---------- Data records

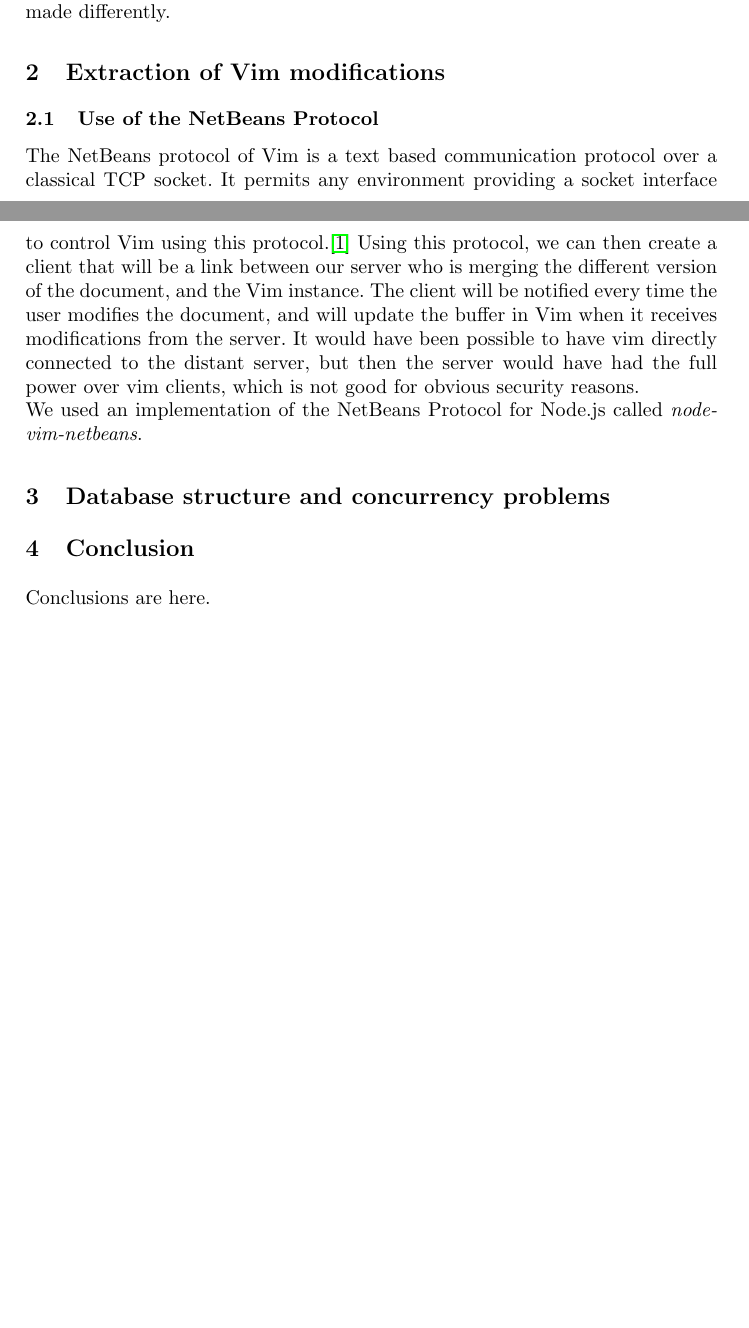
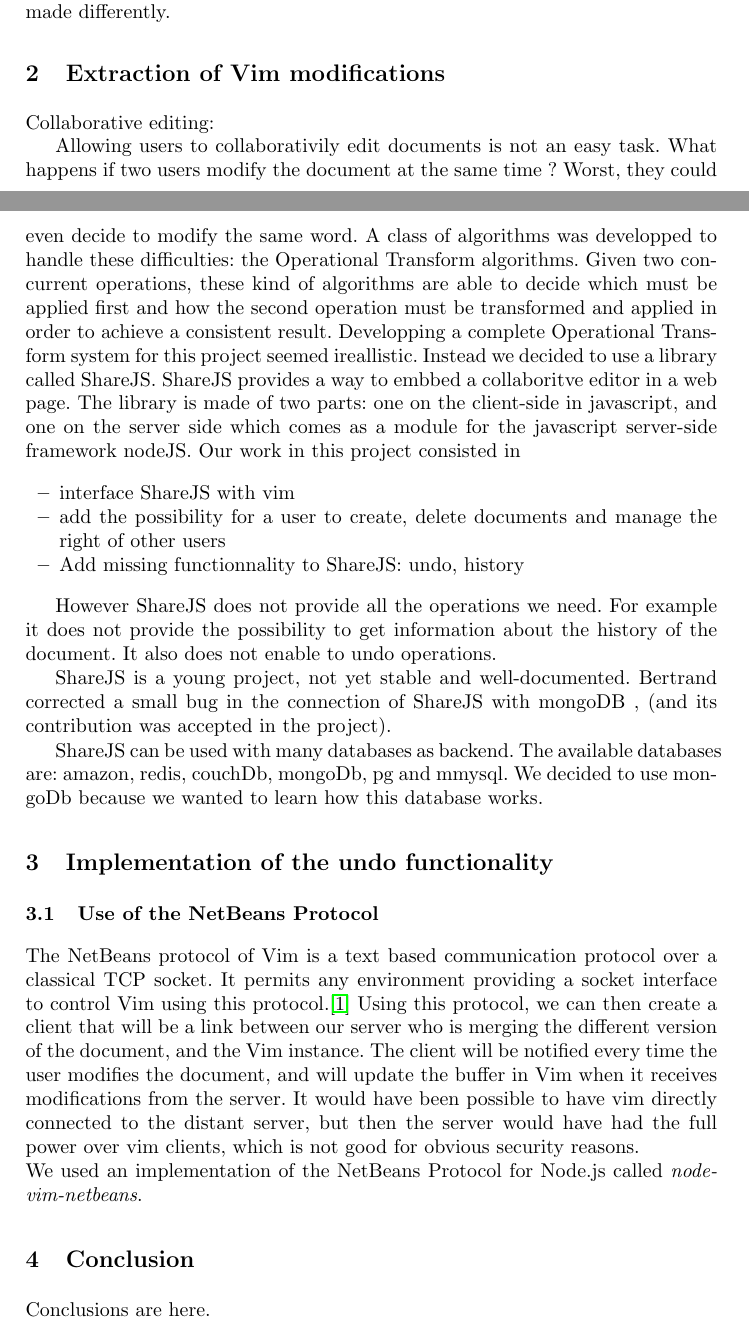
Before and after one commit to Chouffe/vichy, a LaTeX paper (report/report.tex): two parts of pages 1 and 2 of 2 before the commit and two parts of pages 1 and 2 of 3 after it, joined at a grey line, cut so that both start at the same text, the shorter picture padded with empty space. Compiled offline with pdfLaTeX.

Commit message:
First version of "Collaborative editing" part

```diff
--- a/report/report.tex
+++ b/report/report.tex
@@ -29,14 +29,46 @@ The development of the Internet has changed the way people work. Whereas one use
 This paper presents in the first part the method which has been used on the client side to extract the modifications in Vim. In the second part, we explain the database structure and how we managed to solve the problem of concurrency with ShareJS. Some statistics are extracted from the database to give every user some information about the coding process. Finally, we explain in the conclusion how the solution can be improved or at least made differently.
 
 \section{Extraction of Vim modifications}\label{sec:Others}
+Collaborative editing:
+
+Allowing users to collaborativily edit documents is not an easy task.
+What happens if two users modify the document at the same time ?
+Worst, they could even decide to modify the same word. A class
+of algorithms was developped to handle these difficulties:
+the Operational Transform algorithms. Given two concurrent operations, these kind
+of algorithms are able to decide which must be applied first and how the second
+operation must be transformed and applied in order to achieve a consistent result.
+Developping a complete Operational Transform system for this project seemed ireallistic.
+Instead we decided to use a library called ShareJS.
+ShareJS provides a way to embbed a collaboritve editor in a web page.
+The library is made of two parts: one on the client-side in javascript,
+and one on the server side which comes as a module for the javascript server-side framework
+nodeJS.
+Our work in this project consisted in
+\begin{itemize}
+\item interface ShareJS with vim
+\item add the possibility for a user to create, delete documents and manage the right of other users
+\item Add missing functionnality to ShareJS: undo, history
+\end{itemize}
+
+However ShareJS does not provide all the operations we need.
+For example it does not provide the possibility to get information about the history of the document.
+It also does not enable to undo operations.
+
+ShareJS is a young project, not yet stable and well-documented.
+Bertrand corrected a small bug in the connection of ShareJS with mongoDB , (and its contribution was accepted in the project).
+
+ShareJS can be used with many databases as backend.
+The available databases are: amazon, redis, couchDb, mongoDb, pg and mmysql.
+We decided to use mongoDb because we wanted to learn how this database works.
+
+\section{Implementation of the undo functionality}\label{sec:Others}
 
 \subsection{Use of the NetBeans Protocol}
 
 The NetBeans protocol of Vim is a text based communication protocol over a classical TCP socket. It permits any environment providing a socket interface to control Vim using this protocol.\cite{netbeans} Using this protocol, we can then create a client that will be a link between our server who is merging the different version of the document, and the Vim instance. The client will be notified every time the user modifies the document, and will update the buffer in Vim when it receives modifications from the server. It would have been possible to have vim directly connected to the distant server, but then the server would have had the full power over vim clients, which is not good for obvious security reasons.\\
 We used an implementation of the NetBeans Protocol for Node.js called \textit{node-vim-netbeans}.
 
-
-\section{Database structure and concurrency problems}\label{sec:Others}
 
 \section{Conclusion}\label{sec:Conclusion}
 
```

--------------------

Write the data out again word for word; leave the pictures behind.

→ **Output for this exercise**
Before and after one commit to Chouffe/vichy, a LaTeX paper (report/report.tex): two parts of pages 1 and 2 of 2 before the commit and two parts of pages 1 and 2 of 3 after it, joined at a grey line, cut so that both start at the same text, the shorter picture padded with empty space. Compiled offline with pdfLaTeX.

Commit message:
First version of "Collaborative editing" part

```diff
--- a/report/report.tex
+++ b/report/report.tex
@@ -29,14 +29,46 @@ The development of the Internet has changed the way people work. Whereas one use
 This paper presents in the first part the method which has been used on the client side to extract the modifications in Vim. In the second part, we explain the database structure and how we managed to solve the problem of concurrency with ShareJS. Some statistics are extracted from the database to give every user some information about the coding process. Finally, we explain in the conclusion how the solution can be improved or at least made differently.
 
 \section{Extraction of Vim modifications}\label{sec:Others}
+Collaborative editing:
+
+Allowing users to collaborativily edit documents is not an easy task.
+What happens if two users modify the document at the same time ?
+Worst, they could even decide to modify the same word. A class
+of algorithms was developped to handle these difficulties:
+the Operational Transform algorithms. Given two concurrent operations, these kind
+of algorithms are able to decide which must be applied first and how the second
+operation must be transformed and applied in order to achieve a consistent result.
+Developping a complete Operational Transform system for this project seemed ireallistic.
+Instead we decided to use a library called ShareJS.
+ShareJS provides a way to embbed a collaboritve editor in a web page.
+The library is made of two parts: one on the client-side in javascript,
+and one on the server side which comes as a module for the javascript server-side framework
+nodeJS.
+Our work in this project consisted in
+\begin{itemize}
+\item interface ShareJS with vim
+\item add the possibility for a user to create, delete documents and manage the right of other users
+\item Add missing functionnality to ShareJS: undo, history
+\end{itemize}
+
+However ShareJS does not provide all the operations we need.
+For example it does not provide the possibility to get information about the history of the document.
+It also does not enable to undo operations.
+
+ShareJS is a young project, not yet stable and well-documented.
+Bertrand corrected a small bug in the connection of ShareJS with mongoDB , (and its contribution was accepted in the project).
+
+ShareJS can be used with many databases as backend.
+The available databases are: amazon, redis, couchDb, mongoDb, pg and mmysql.
+We decided to use mongoDb because we wanted to learn how this database works.
+
+\section{Implementation of the undo functionality}\label{sec:Others}
 
 \subsection{Use of the NetBeans Protocol}
 
 The NetBeans protocol of Vim is a text based communication protocol over a classical TCP socket. It permits any environment providing a socket interface to control Vim using this protocol.\cite{netbeans} Using this protocol, we can then create a client that will be a link between our server who is merging the different version of the document, and the Vim instance. The client will be notified every time the user modifies the document, and will update the buffer in Vim when it receives modifications from the server. It would have been possible to have vim directly connected to the distant server, but then the server would have had the full power over vim clients, which is not good for obvious security reasons.\\
 We used an implementation of the NetBeans Protocol for Node.js called \textit{node-vim-netbeans}.
 
-
-\section{Database structure and concurrency problems}\label{sec:Others}
 
 \section{Conclusion}\label{sec:Conclusion}
 
```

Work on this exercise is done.